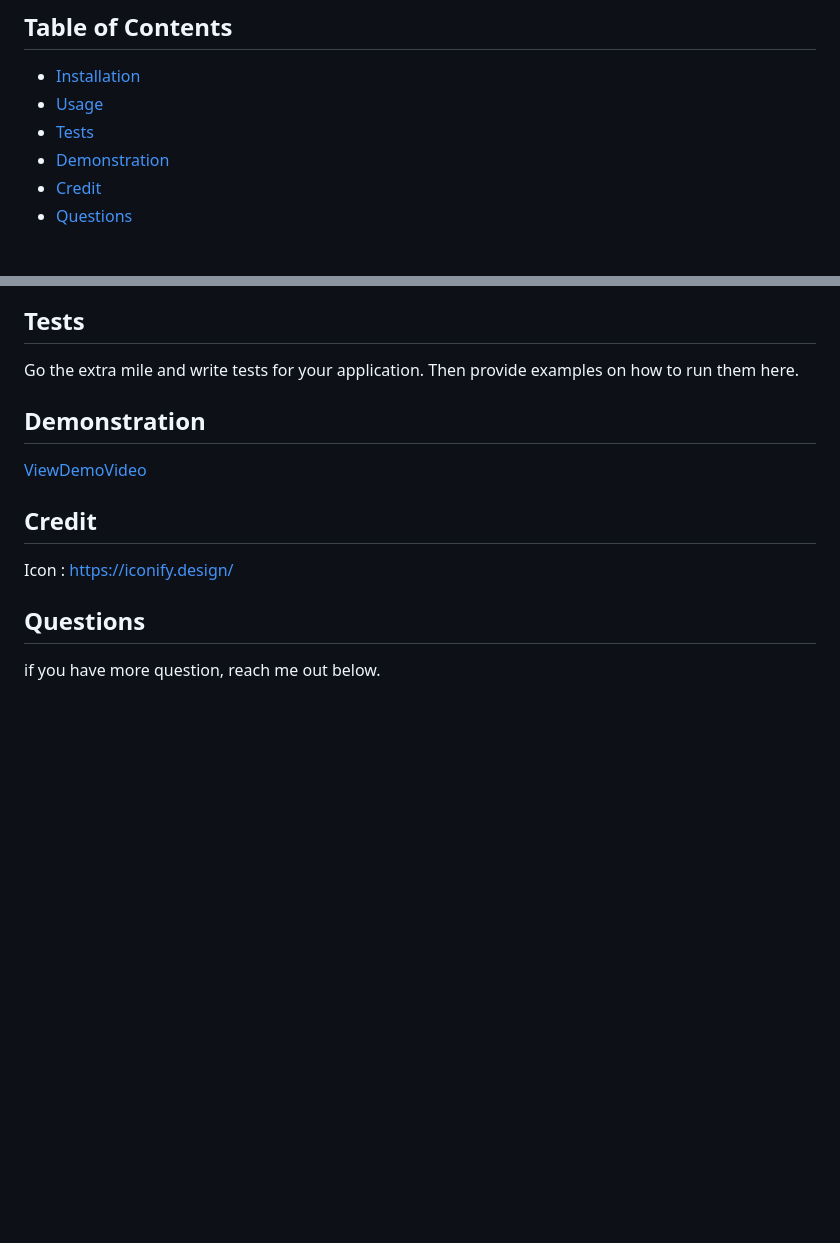
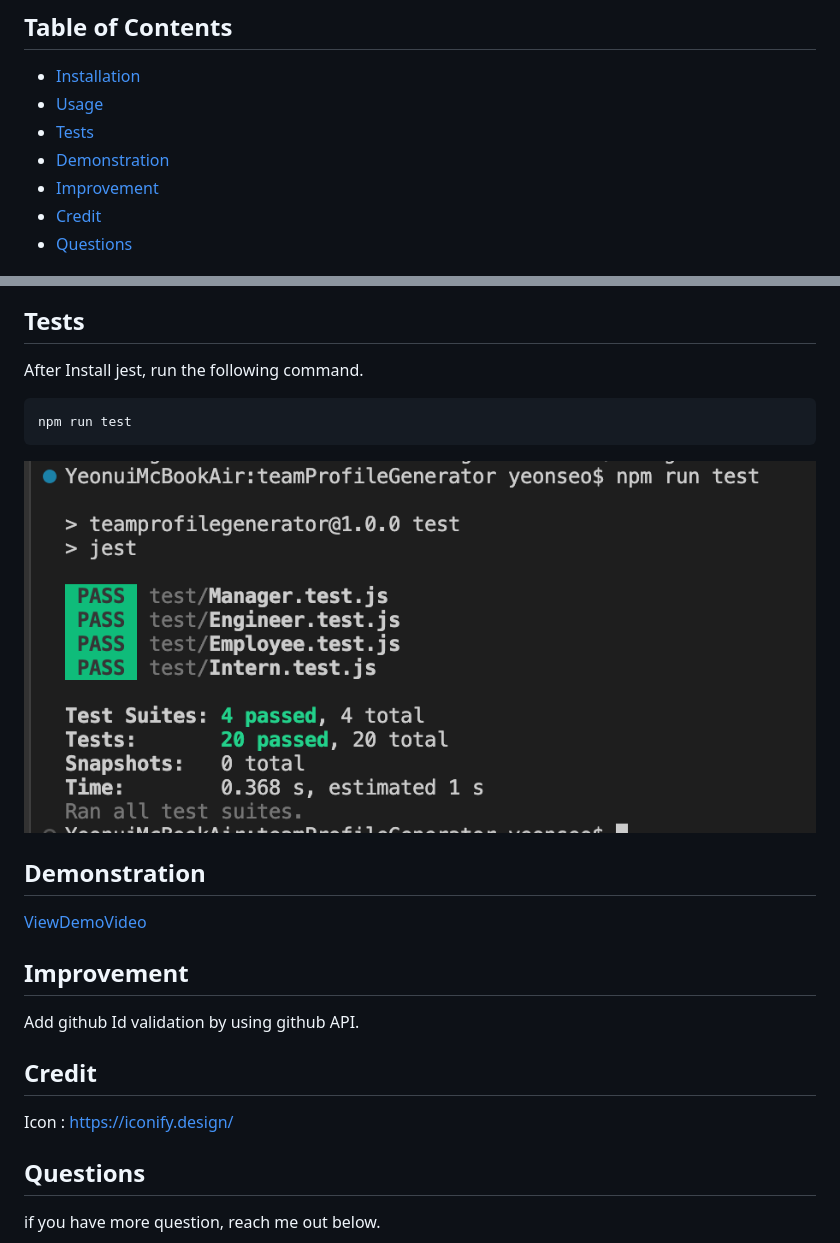
Before and after one commit to rogseo/teamProfileGenerator, a Markdown page: README.md, 2 parts joined by grey strips. Drawn GitHub-style; pictures changed too: images/runTestScreenShot.png (added); blank space fills up the shorter version.

Commit message:
screenshot image added to readme

````diff
--- a/README.md
+++ b/README.md
@@ -16,6 +16,7 @@ A command-line application that takes in information about employees on a certai
 - [Usage](#usage)
 - [Tests](#tests)
 - [Demonstration](#demonstration)
+- [Improvement](#improvement)
 - [Credit](#credit)
 - [Questions](#questions)
 
@@ -57,15 +58,23 @@ View the generated folder in browser.
 
 
 ## Tests
-Go the extra mile and write tests for your application. Then provide examples on how to run them here.
+
+After Install jest, run the following command.
+```bash
+npm run test
+```
+
+![test result](./images/runTestScreenShot.png)
+
 
 ## Demonstration
 [ViewDemoVideo](https://watch.screencastify.com/v/5KPWM4vYaMBR2lqgYyp6)
 
+## Improvement
+Add github Id validation by using github API.
 
 ## Credit
 Icon : https://iconify.design/
-
 
 ## Questions
 if you have more question, reach me out below.
````
Also changed, not shown: 2 other files.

What needs to be done: Using the data above, return each line that includes the word "https".

Response area:
 [ViewDemoVideo](https://watch.screencastify.com/v/5KPWM4vYaMBR2lqgYyp6)
 Icon : https://iconify.design/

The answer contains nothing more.